Normalization of single-cell RNA sequencing data is necessary to eliminate cell-specific biases prior to downstream analyses. However, this is not straightforward for noisy single-cell data where many counts are zero.
A team led by researchers at the University of Cambridge have developed a novel approach where expression values are summed across pools of cells, and the summed values are used for normalization. Pool-based size factors are then deconvolved to yield cell-based factors. Their deconvolution approach outperforms existing methods for accurate normalization of cell-specific biases in simulated data. Similar behavior is observed in real data, where deconvolution improves the relevance of results of downstream analyses.
Schematic of the deconvolution method
All cells in the data set are averaged to make a reference pseudo-cell. Expression values for cells in pool A are summed together and normalized against the reference to yield a pool-based size factor θ A . This is equal to the sum of the cell-based factors θ j for cells j=1–4 and can be used to formulate a linear equation. (For simplicity, the t j term is assumed to be unity here.) Repeating this for multiple pools (e.g., pool B) leads to the construction of a linear system that can be solved to estimate θ j for each cell j
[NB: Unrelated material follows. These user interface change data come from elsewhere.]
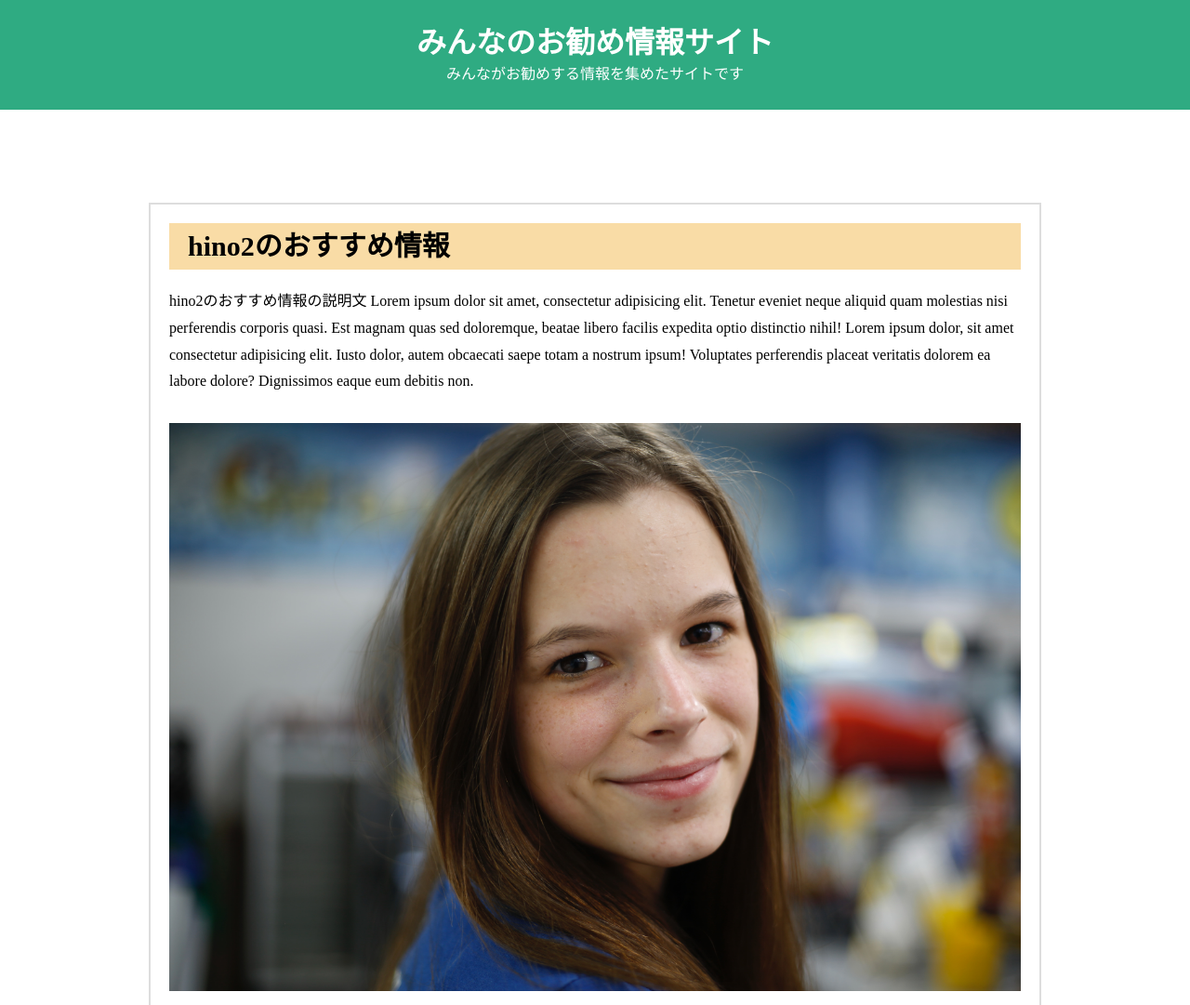
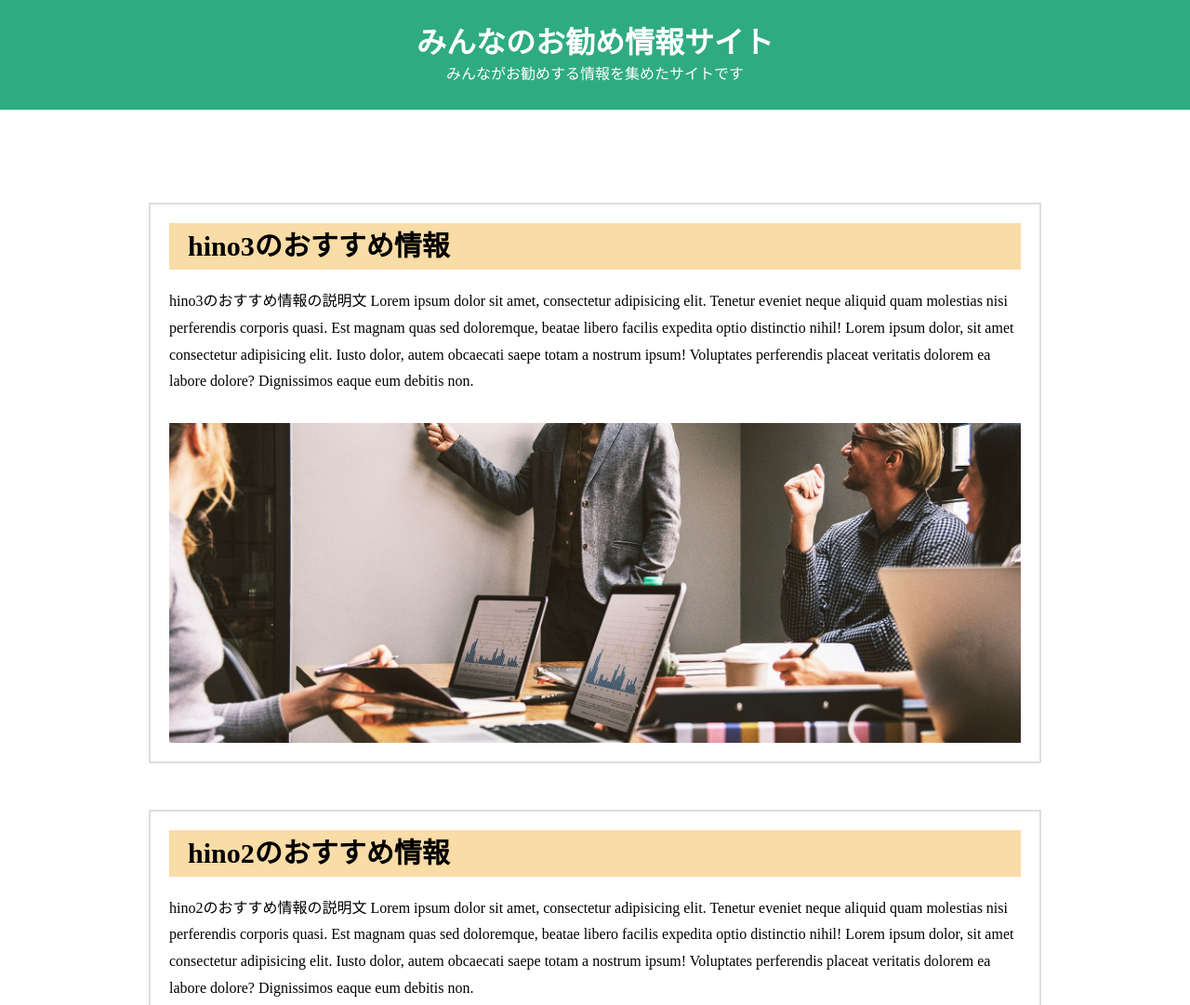
Before and after one commit to snipe-rm/pull-rensyu, a plain HTML site: page index.html in a window 1280 px wide. Shown: the top 1081 px of the page at 93% size. Drawn offline with Linux system fonts and the light colour scheme.

Commit message:
test3追加

```diff
--- a/index.html
+++ b/index.html
@@ -13,6 +13,17 @@
   </header>
   <main>
     <div class="wrapper">
+      <!-- .contentsここから -->
+      <div class="contents">
+        <div class="text-box">
+          <h2 class="content-ttl">hino3のおすすめ情報</h2>
+          <p class="content-txt">hino3のおすすめ情報の説明文 Lorem ipsum dolor sit amet, consectetur adipisicing elit. Tenetur eveniet neque aliquid quam molestias nisi perferendis corporis quasi. Est magnam quas sed doloremque, beatae libero facilis expedita optio distinctio nihil! Lorem ipsum dolor, sit amet consectetur adipisicing elit. Iusto dolor, autem obcaecati saepe totam a nostrum ipsum! Voluptates perferendis placeat veritatis dolorem ea labore dolore? Dignissimos eaque eum debitis non.</p>
+        </div>
+        <p class="content-ph">
+          <img src="img/hino-image3.jpg" alt="name-01お勧めの写真">
+        </p>
+      </div>
+      <!-- /.contentsここまで -->
       <div class="contents">
         <div class="text-box">
           <h2 class="content-ttl">hino2のおすすめ情報</h2>
```
Also changed, not shown: img/hino-image3.jpg (added).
Availability – The deconvolution approach has been implemented as an R function, with C++ extensions for fast construction of the linear system. It is publicly available as the computeSumFactors function in the scran package on Bioconductor (http://bioconductor.org/packages/scran) under the GNU General Public Licence v3.